═════ Records supplied

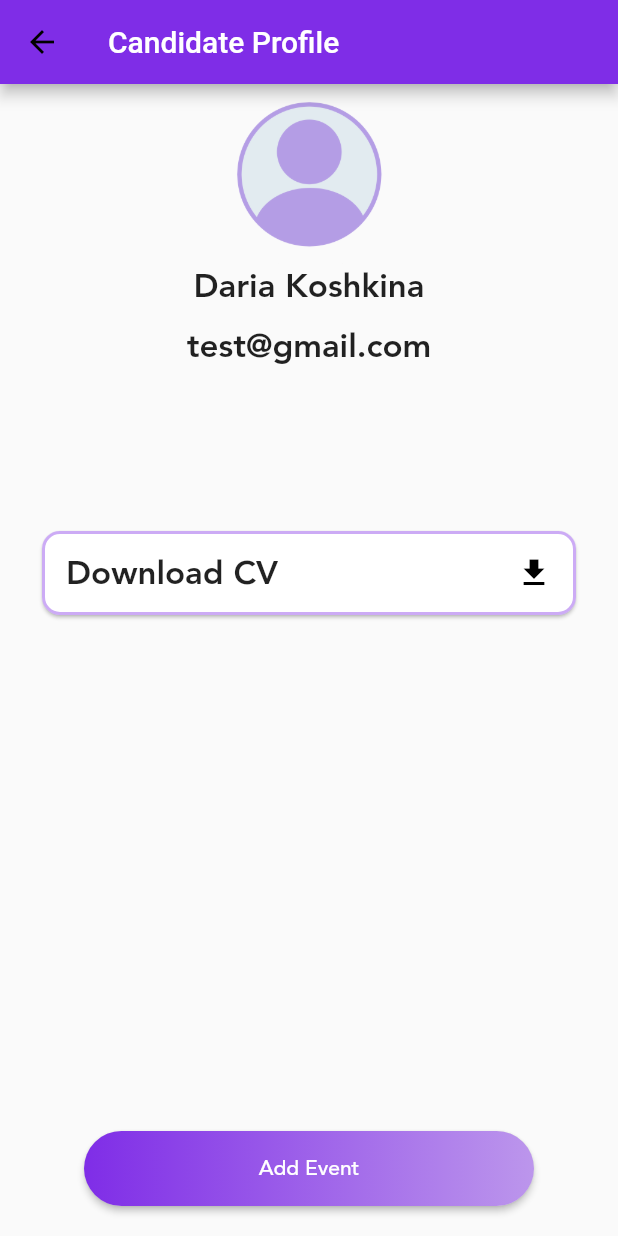
After one commit to sofiabukovskaya/Neophyte, a Flutter app: the CvPage screen opened by its route, after a tap on "Add Event", on a phone screen of 412 x 824 dp. The commit adds this screen. Run offline on Flutter 3.47's test engine with Material 2 defaults, Android fonts, the phone set to English and light mode, and no system bars; our stand-ins replace bottom_navy_bar, connectivity_plus, file_picker, get, shared_preferences, syncfusion_flutter_calendar; accounts and stored records are empty; network calls fail; statements that could not run were skipped.

Commit message:
create cv page

```diff
--- /dev/null
+++ b/lib/app/bindings/cv_binding.dart
@@ -0,0 +1,9 @@
+import 'package:get/get.dart';
+import '../controllers/cv_controller.dart';
+
+class CvBindings extends Bindings {
+  @override
+  void dependencies() {
+    Get.put<CvController>(CvController());
+  }
+}
--- /dev/null
+++ b/lib/app/controllers/cv_controller.dart
@@ -0,0 +1,27 @@
+import 'package:get/get.dart';
+
+import '../data/models/candidates.dart';
+import '../data/models/vacancies.dart';
+import '../data/providers/interfaces/i_vacancies_provider.dart';
+
+class CvController extends GetxController {
+  final candidate = Candidates.test();
+  final vacanciesProvider = Get.find<IVacanciesProvider>();
+
+  List<Vacancies> vacanciesList = [];
+  List<String> nameVacancies = [];
+
+  RxString vacancy = ''.obs;
+
+  @override
+  void onInit() async {
+    await vacanciesProvider
+        .listVacancies()
+        .then((value) => vacanciesList = value);
+    nameVacancies = vacanciesList.map((e) => e.name).toList();
+    nameVacancies = nameVacancies.toSet().toList();
+    vacancy.value = nameVacancies[candidate.vacancy ?? 0];
+    super.onInit();
+  }
+
+}
--- a/lib/app/data/models/candidates.dart
+++ b/lib/app/data/models/candidates.dart
@@ -29,4 +29,14 @@ class Candidates {
         'sv_file': cvFile,
         'vacancy': vacancy
       };
+
+  // ignore: sort_constructors_first
+  factory Candidates.test() {
+    return Candidates(
+      firstName: 'Daria',
+      lastName: 'Koshkina',
+      email: 'test@gmail.com',
+      vacancy: 2,
+    );
+  }
 }
--- a/lib/app/routes/app_pages.dart
+++ b/lib/app/routes/app_pages.dart
@@ -1,4 +1,6 @@
 import 'package:get/get.dart';
+import 'package:neophyte/app/bindings/cv_binding.dart';
+import 'package:neophyte/app/ui/pages/cv_page/cv_page.dart';
 
 import '../bindings/home_binding.dart';
 import '../bindings/sign_in_binding.dart';
@@ -34,10 +36,16 @@ class AppPages {
         transition: Transition.leftToRight,
         transitionDuration: Constants.kDurationSpeed),
     GetPage(
-        name: Routes.HOME,
+        name: Routes.CV,
         page: () => HomePage(),
         binding: HomeBindings(),
         transition: Transition.leftToRight,
         transitionDuration: Constants.kDurationSpeed),
+    GetPage(
+        name: Routes.HOME,
+        page: () => CvPage(),
+        binding: CvBindings(),
+        transition: Transition.leftToRight,
+        transitionDuration: Constants.kDurationSpeed),
   ];
 }
--- a/lib/app/routes/app_routes.dart
+++ b/lib/app/routes/app_routes.dart
@@ -3,5 +3,6 @@ abstract class Routes {
   static const SIGN_IN = '/sign_in';
   static const SIGN_UP = '/sign_up';
   static const HOME = '/home';
+  static const CV = '/cv';
   static const NO_CONNECTION = '/no_connection';
 }
--- /dev/null
+++ b/lib/app/ui/pages/cv_page/cv_page.dart
@@ -0,0 +1,77 @@
+import 'package:flutter/material.dart';
+import 'package:get/get.dart';
+import '../../global_widgets/linear_button.dart';
+import '../../../utils/constants.dart';
+import '../../../controllers/cv_controller.dart';
+
+class CvPage extends GetView<CvController> {
+  static const s22BlackW600 = TextStyle(
+      fontFamily: 'avenir', fontSize: 22, fontWeight: FontWeight.w600);
+
+  @override
+  Widget build(BuildContext context) {
+    return Obx(
+      () => SafeArea(
+        child: Scaffold(
+          appBar: AppBar(
+            leading: IconButton(
+              onPressed: () => Get.back(),
+              icon: const Icon(Icons.arrow_back_sharp),
+              color: Colors.black,
+            ),
+            title: const Text('Candidate Profile'),
+            backgroundColor: Constants.mainColor,
+          ),
+          body: Center(
+            child: Column(
+              children: [
+                SizedBox(
+                    height: 120,
+                    width: 120,
+                    child: Image.asset('assets/images/avatar.png',
+                        fit: BoxFit.fill)),
+                Text(
+                  controller.candidate.firstName +
+                      ' ' +
+                      controller.candidate.lastName,
+                  style: s22BlackW600,
+                ),
+                const SizedBox(height: 10.0),
+                Text(controller.candidate.email, style: s22BlackW600),
+                const SizedBox(height: 10.0),
+                Text(
+                  controller.vacancy.value,
+                  style: s22BlackW600,
+                ),
+                const Spacer(),
+                Padding(
+                  padding: const EdgeInsets.symmetric(horizontal: 24.0),
+                  child: Card(
+                    shape: RoundedRectangleBorder(
+                      side: BorderSide(
+                          color: Constants.mainColor.withOpacity(0.4),
+                          width: 2),
+                      borderRadius: BorderRadius.circular(12),
+                    ),
+                    child: const ListTile(
+                      trailing: Icon(Icons.download_sharp, color: Colors.black),
+                      title: Text(
+                        'Download CV',
+                        style: s22BlackW600,
+                      ),
+                    ),
+                  ),
+                ),
+                const Spacer(flex: 5),
+                Padding(
+                  padding: const EdgeInsets.all(20.0),
+                  child: LinearButton(buttonTitle: 'Add Event', onTap: () {}),
+                ),
+              ],
+            ),
+          ),
+        ),
+      ),
+    );
+  }
+}
--- a/lib/app/utils/constants.dart
+++ b/lib/app/utils/constants.dart
@@ -1,4 +1,5 @@
-import 'package:flutter/cupertino.dart';
+
+import 'package:flutter/material.dart';
 
 class Constants {
   //URL
```
Also changed, not shown: lib/app/ui/pages/home_page/tabs/сv_tab.dart (+16 -17 lines), 1 other file.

══════════

> _Your assignment_
Your output should be the records above, duplicated exactly and picture-free.

> _Exercise response_
After one commit to sofiabukovskaya/Neophyte, a Flutter app: the CvPage screen opened by its route, after a tap on "Add Event", on a phone screen of 412 x 824 dp. The commit adds this screen. Run offline on Flutter 3.47's test engine with Material 2 defaults, Android fonts, the phone set to English and light mode, and no system bars; our stand-ins replace bottom_navy_bar, connectivity_plus, file_picker, get, shared_preferences, syncfusion_flutter_calendar; accounts and stored records are empty; network calls fail; statements that could not run were skipped.

Commit message:
create cv page

```diff
--- /dev/null
+++ b/lib/app/bindings/cv_binding.dart
@@ -0,0 +1,9 @@
+import 'package:get/get.dart';
+import '../controllers/cv_controller.dart';
+
+class CvBindings extends Bindings {
+  @override
+  void dependencies() {
+    Get.put<CvController>(CvController());
+  }
+}
--- /dev/null
+++ b/lib/app/controllers/cv_controller.dart
@@ -0,0 +1,27 @@
+import 'package:get/get.dart';
+
+import '../data/models/candidates.dart';
+import '../data/models/vacancies.dart';
+import '../data/providers/interfaces/i_vacancies_provider.dart';
+
+class CvController extends GetxController {
+  final candidate = Candidates.test();
+  final vacanciesProvider = Get.find<IVacanciesProvider>();
+
+  List<Vacancies> vacanciesList = [];
+  List<String> nameVacancies = [];
+
+  RxString vacancy = ''.obs;
+
+  @override
+  void onInit() async {
+    await vacanciesProvider
+        .listVacancies()
+        .then((value) => vacanciesList = value);
+    nameVacancies = vacanciesList.map((e) => e.name).toList();
+    nameVacancies = nameVacancies.toSet().toList();
+    vacancy.value = nameVacancies[candidate.vacancy ?? 0];
+    super.onInit();
+  }
+
+}
--- a/lib/app/data/models/candidates.dart
+++ b/lib/app/data/models/candidates.dart
@@ -29,4 +29,14 @@ class Candidates {
         'sv_file': cvFile,
         'vacancy': vacancy
       };
+
+  // ignore: sort_constructors_first
+  factory Candidates.test() {
+    return Candidates(
+      firstName: 'Daria',
+      lastName: 'Koshkina',
+      email: 'test@gmail.com',
+      vacancy: 2,
+    );
+  }
 }
--- a/lib/app/routes/app_pages.dart
+++ b/lib/app/routes/app_pages.dart
@@ -1,4 +1,6 @@
 import 'package:get/get.dart';
+import 'package:neophyte/app/bindings/cv_binding.dart';
+import 'package:neophyte/app/ui/pages/cv_page/cv_page.dart';
 
 import '../bindings/home_binding.dart';
 import '../bindings/sign_in_binding.dart';
@@ -34,10 +36,16 @@ class AppPages {
         transition: Transition.leftToRight,
         transitionDuration: Constants.kDurationSpeed),
     GetPage(
-        name: Routes.HOME,
+        name: Routes.CV,
         page: () => HomePage(),
         binding: HomeBindings(),
         transition: Transition.leftToRight,
         transitionDuration: Constants.kDurationSpeed),
+    GetPage(
+        name: Routes.HOME,
+        page: () => CvPage(),
+        binding: CvBindings(),
+        transition: Transition.leftToRight,
+        transitionDuration: Constants.kDurationSpeed),
   ];
 }
--- a/lib/app/routes/app_routes.dart
+++ b/lib/app/routes/app_routes.dart
@@ -3,5 +3,6 @@ abstract class Routes {
   static const SIGN_IN = '/sign_in';
   static const SIGN_UP = '/sign_up';
   static const HOME = '/home';
+  static const CV = '/cv';
   static const NO_CONNECTION = '/no_connection';
 }
--- /dev/null
+++ b/lib/app/ui/pages/cv_page/cv_page.dart
@@ -0,0 +1,77 @@
+import 'package:flutter/material.dart';
+import 'package:get/get.dart';
+import '../../global_widgets/linear_button.dart';
+import '../../../utils/constants.dart';
+import '../../../controllers/cv_controller.dart';
+
+class CvPage extends GetView<CvController> {
+  static const s22BlackW600 = TextStyle(
+      fontFamily: 'avenir', fontSize: 22, fontWeight: FontWeight.w600);
+
+  @override
+  Widget build(BuildContext context) {
+    return Obx(
+      () => SafeArea(
+        child: Scaffold(
+          appBar: AppBar(
+            leading: IconButton(
+              onPressed: () => Get.back(),
+              icon: const Icon(Icons.arrow_back_sharp),
+              color: Colors.black,
+            ),
+            title: const Text('Candidate Profile'),
+            backgroundColor: Constants.mainColor,
+          ),
+          body: Center(
+            child: Column(
+              children: [
+                SizedBox(
+                    height: 120,
+                    width: 120,
+                    child: Image.asset('assets/images/avatar.png',
+                        fit: BoxFit.fill)),
+                Text(
+                  controller.candidate.firstName +
+                      ' ' +
+                      controller.candidate.lastName,
+                  style: s22BlackW600,
+                ),
+                const SizedBox(height: 10.0),
+                Text(controller.candidate.email, style: s22BlackW600),
+                const SizedBox(height: 10.0),
+                Text(
+                  controller.vacancy.value,
+                  style: s22BlackW600,
+                ),
+                const Spacer(),
+                Padding(
+                  padding: const EdgeInsets.symmetric(horizontal: 24.0),
+                  child: Card(
+                    shape: RoundedRectangleBorder(
+                      side: BorderSide(
+                          color: Constants.mainColor.withOpacity(0.4),
+                          width: 2),
+                      borderRadius: BorderRadius.circular(12),
+                    ),
+                    child: const ListTile(
+                      trailing: Icon(Icons.download_sharp, color: Colors.black),
+                      title: Text(
+                        'Download CV',
+                        style: s22BlackW600,
+                      ),
+                    ),
+                  ),
+                ),
+                const Spacer(flex: 5),
+                Padding(
+                  padding: const EdgeInsets.all(20.0),
+                  child: LinearButton(buttonTitle: 'Add Event', onTap: () {}),
+                ),
+              ],
+            ),
+          ),
+        ),
+      ),
+    );
+  }
+}
--- a/lib/app/utils/constants.dart
+++ b/lib/app/utils/constants.dart
@@ -1,4 +1,5 @@
-import 'package:flutter/cupertino.dart';
+
+import 'package:flutter/material.dart';
 
 class Constants {
   //URL
```
Also changed, not shown: lib/app/ui/pages/home_page/tabs/сv_tab.dart (+16 -17 lines), 1 other file.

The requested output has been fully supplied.